Just as when a player claims his new contract "isn't about the money," when Donald Fehr says his NHLPA stance is about growing the game, or when commissioner Gary Bettman says the dispute is about ensuring stability for the league, they are -- all of them -- just spinning their side.
It's about the money.
If these sides were purely interested in "growing the game" and maintaining league "stability," they'd have arrived at a deal in the spring. The NHLPA would have begun negotiations before mid-summer. The NHL would have made a halfway reasonable first offer rather than an outright money grab.
Every painful, arduous step this summer has been a "reasonably calculated" -- one of Fehr's favorite phrases -- negotiating tactic designed to get the other side to blink first.
For the owners, Bettman can cite how unanimous his group is, but the reality of their self-imposed gag rule is it exists so that Bettman can provide a front over owners who aren't much interested in helping each other. Bettman can act like revenue sharing is but a minor discussion around a bigger problem. But he knows the league would not be both profitable and filled with several money-losing teams as it is now if the big-market owners had any interest in helping the small-market owners whose losses help make their teams look so damn good.

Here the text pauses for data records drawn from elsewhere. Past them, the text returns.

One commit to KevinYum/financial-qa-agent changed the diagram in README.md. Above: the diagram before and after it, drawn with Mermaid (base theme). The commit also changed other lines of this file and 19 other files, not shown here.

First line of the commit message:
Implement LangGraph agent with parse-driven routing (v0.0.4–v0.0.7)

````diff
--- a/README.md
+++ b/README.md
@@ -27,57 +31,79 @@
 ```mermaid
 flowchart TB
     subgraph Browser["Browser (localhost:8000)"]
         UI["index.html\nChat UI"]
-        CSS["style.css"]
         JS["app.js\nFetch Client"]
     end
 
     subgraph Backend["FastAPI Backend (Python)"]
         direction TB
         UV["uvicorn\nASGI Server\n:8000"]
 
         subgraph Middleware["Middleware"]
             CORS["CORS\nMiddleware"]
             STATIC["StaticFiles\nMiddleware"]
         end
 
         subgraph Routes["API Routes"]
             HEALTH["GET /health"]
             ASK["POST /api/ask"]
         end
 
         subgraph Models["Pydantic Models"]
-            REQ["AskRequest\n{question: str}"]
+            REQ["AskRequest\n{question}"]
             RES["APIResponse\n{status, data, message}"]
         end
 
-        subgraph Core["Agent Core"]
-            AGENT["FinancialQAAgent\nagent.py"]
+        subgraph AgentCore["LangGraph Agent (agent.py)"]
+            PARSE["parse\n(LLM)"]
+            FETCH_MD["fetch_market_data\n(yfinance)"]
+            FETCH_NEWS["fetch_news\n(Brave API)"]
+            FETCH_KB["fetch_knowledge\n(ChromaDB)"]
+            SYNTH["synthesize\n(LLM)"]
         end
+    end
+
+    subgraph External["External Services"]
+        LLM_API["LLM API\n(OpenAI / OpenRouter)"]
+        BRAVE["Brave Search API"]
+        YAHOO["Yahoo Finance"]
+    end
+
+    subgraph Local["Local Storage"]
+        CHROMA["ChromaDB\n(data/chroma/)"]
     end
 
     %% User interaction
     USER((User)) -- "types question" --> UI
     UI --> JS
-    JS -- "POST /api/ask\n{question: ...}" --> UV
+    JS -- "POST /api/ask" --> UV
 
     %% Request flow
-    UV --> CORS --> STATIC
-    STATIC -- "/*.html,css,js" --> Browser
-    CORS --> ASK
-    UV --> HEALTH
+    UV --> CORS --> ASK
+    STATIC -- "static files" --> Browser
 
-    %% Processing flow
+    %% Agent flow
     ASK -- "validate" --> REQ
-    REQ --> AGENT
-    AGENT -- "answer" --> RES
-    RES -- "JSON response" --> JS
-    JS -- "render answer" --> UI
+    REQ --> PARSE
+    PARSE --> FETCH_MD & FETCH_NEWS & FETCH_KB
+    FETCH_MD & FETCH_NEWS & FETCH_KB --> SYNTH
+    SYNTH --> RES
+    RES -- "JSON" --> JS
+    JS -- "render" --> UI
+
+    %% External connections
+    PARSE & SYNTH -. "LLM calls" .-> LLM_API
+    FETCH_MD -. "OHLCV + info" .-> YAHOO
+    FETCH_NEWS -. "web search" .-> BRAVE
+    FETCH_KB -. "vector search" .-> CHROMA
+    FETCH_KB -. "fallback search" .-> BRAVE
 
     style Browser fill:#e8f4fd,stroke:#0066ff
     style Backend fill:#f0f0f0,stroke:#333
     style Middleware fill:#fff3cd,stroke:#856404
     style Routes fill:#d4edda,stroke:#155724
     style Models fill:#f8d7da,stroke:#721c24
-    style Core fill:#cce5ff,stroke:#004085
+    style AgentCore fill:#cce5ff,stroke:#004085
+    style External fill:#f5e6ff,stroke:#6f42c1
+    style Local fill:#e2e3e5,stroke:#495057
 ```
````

Better to take from the players than to sort out uncomfortable issues with each other.
For the players, Fehr can feign "surprise" and "disappointment" at the owners' strategy, and he can pretend that because the owners "won" in 2005 they shouldn't request changes now even though the economics have changed over the past seven years, but the reality is Fehr is an experienced negotiating tactician -- one with many work stoppages on his resume -- who knows damn well why the owners want to change a system they agreed to in 2005.
Fehr knows the players wouldn't be so willing to continue under the existing system if it didn't already reward them quite handsomely as salaries escalate while half the league loses money. Fehr knows the owners wouldn't be so interested in a lockout if the players didn't have their own hammer, a pre-playoff strike, available to them if the season began on time.

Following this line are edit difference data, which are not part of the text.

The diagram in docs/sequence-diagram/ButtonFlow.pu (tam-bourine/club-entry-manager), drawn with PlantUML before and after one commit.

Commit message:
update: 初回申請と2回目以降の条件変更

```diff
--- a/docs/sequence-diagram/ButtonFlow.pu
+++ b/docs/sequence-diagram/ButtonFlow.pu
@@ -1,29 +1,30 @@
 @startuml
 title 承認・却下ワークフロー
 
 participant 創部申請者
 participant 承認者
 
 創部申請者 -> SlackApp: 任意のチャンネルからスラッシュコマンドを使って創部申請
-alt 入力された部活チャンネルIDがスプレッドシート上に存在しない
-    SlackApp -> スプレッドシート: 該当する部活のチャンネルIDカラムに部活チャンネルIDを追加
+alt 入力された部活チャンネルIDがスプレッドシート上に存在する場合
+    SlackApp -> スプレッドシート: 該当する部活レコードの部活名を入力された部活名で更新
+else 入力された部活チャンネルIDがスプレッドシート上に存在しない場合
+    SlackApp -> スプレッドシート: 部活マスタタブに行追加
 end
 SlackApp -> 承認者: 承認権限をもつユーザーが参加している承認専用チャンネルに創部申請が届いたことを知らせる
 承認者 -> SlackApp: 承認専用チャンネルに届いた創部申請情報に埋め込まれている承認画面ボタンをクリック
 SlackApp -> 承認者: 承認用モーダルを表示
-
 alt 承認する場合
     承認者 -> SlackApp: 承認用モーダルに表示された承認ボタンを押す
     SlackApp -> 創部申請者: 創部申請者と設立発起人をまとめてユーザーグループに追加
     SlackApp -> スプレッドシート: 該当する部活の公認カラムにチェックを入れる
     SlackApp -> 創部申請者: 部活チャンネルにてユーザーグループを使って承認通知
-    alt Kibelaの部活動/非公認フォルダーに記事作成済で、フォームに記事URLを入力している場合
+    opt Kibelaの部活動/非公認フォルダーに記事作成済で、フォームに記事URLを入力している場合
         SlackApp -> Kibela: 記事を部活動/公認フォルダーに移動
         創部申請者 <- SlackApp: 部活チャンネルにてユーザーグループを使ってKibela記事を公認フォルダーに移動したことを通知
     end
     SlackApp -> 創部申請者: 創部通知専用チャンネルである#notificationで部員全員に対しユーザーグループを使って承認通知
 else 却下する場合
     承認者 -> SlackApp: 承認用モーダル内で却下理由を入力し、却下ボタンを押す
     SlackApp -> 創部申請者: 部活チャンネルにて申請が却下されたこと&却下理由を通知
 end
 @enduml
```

There is a logical middle ground here, but the two sides are too distrustful of each other's moves -- and too invested in their own gains -- over the last 20 years to seek it.

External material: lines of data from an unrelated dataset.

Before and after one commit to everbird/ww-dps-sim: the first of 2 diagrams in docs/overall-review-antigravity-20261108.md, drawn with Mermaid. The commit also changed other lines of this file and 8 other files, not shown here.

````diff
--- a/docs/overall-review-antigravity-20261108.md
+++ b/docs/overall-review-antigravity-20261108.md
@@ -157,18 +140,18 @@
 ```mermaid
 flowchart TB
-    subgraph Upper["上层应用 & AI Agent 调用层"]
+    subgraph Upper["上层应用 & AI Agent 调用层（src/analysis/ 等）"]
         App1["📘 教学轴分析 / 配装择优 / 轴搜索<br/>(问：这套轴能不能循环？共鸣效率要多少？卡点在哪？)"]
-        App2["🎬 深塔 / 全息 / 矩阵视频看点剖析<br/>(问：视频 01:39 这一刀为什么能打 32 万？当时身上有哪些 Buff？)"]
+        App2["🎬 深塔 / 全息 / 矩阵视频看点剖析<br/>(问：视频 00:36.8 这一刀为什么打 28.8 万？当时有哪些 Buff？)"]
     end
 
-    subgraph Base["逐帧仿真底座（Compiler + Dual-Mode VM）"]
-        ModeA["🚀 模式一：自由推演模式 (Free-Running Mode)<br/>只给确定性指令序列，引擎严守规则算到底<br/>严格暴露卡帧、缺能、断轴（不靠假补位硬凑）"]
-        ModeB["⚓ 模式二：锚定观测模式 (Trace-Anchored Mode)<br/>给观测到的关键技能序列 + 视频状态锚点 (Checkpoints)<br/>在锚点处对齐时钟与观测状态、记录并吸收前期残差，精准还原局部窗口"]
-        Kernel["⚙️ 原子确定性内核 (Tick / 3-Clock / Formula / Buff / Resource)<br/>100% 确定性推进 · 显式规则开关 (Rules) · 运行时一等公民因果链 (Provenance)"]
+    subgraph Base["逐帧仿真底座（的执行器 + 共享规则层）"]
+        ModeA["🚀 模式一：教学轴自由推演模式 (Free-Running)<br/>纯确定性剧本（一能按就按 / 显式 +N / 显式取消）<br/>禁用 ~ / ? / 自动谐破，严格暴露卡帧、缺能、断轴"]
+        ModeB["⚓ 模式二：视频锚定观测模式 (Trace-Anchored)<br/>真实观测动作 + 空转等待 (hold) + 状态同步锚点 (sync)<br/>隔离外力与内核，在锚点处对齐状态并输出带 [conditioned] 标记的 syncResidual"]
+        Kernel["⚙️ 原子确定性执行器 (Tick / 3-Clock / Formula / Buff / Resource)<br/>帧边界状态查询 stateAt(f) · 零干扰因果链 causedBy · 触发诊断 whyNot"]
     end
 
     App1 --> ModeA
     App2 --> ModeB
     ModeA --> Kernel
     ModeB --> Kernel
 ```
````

So now the two sides, headed toward an almost orchestrated lockout both knew was coming, hold their press conferences and frame the above issues in their own self-pitying way. Fehr gave a dour, almost eulogizing 25-minute press conference where he asked reporters to see things his way as if he were a cherub sent to save the league from itself. He was flanked by players to show just how united these average joes (heh) in flip-flops are.
Bettman gave his standard labor catastrophe speech, mourning another stoppage in his sport by saying, "This is very hard and I feel terrible about it." Which is certainly true, but no one will empathize because everyone knows why it's so hard. His only PR mistake Thursday was to describe the current CBA in a self-effacing way that plays well live but looks horrible in print: "We made what we thought was a fair deal ... It actually turned out to be more fair than perhaps it should have been."
Yes, the name of the game here isn't "fair." There is no "fair" here. There is only money.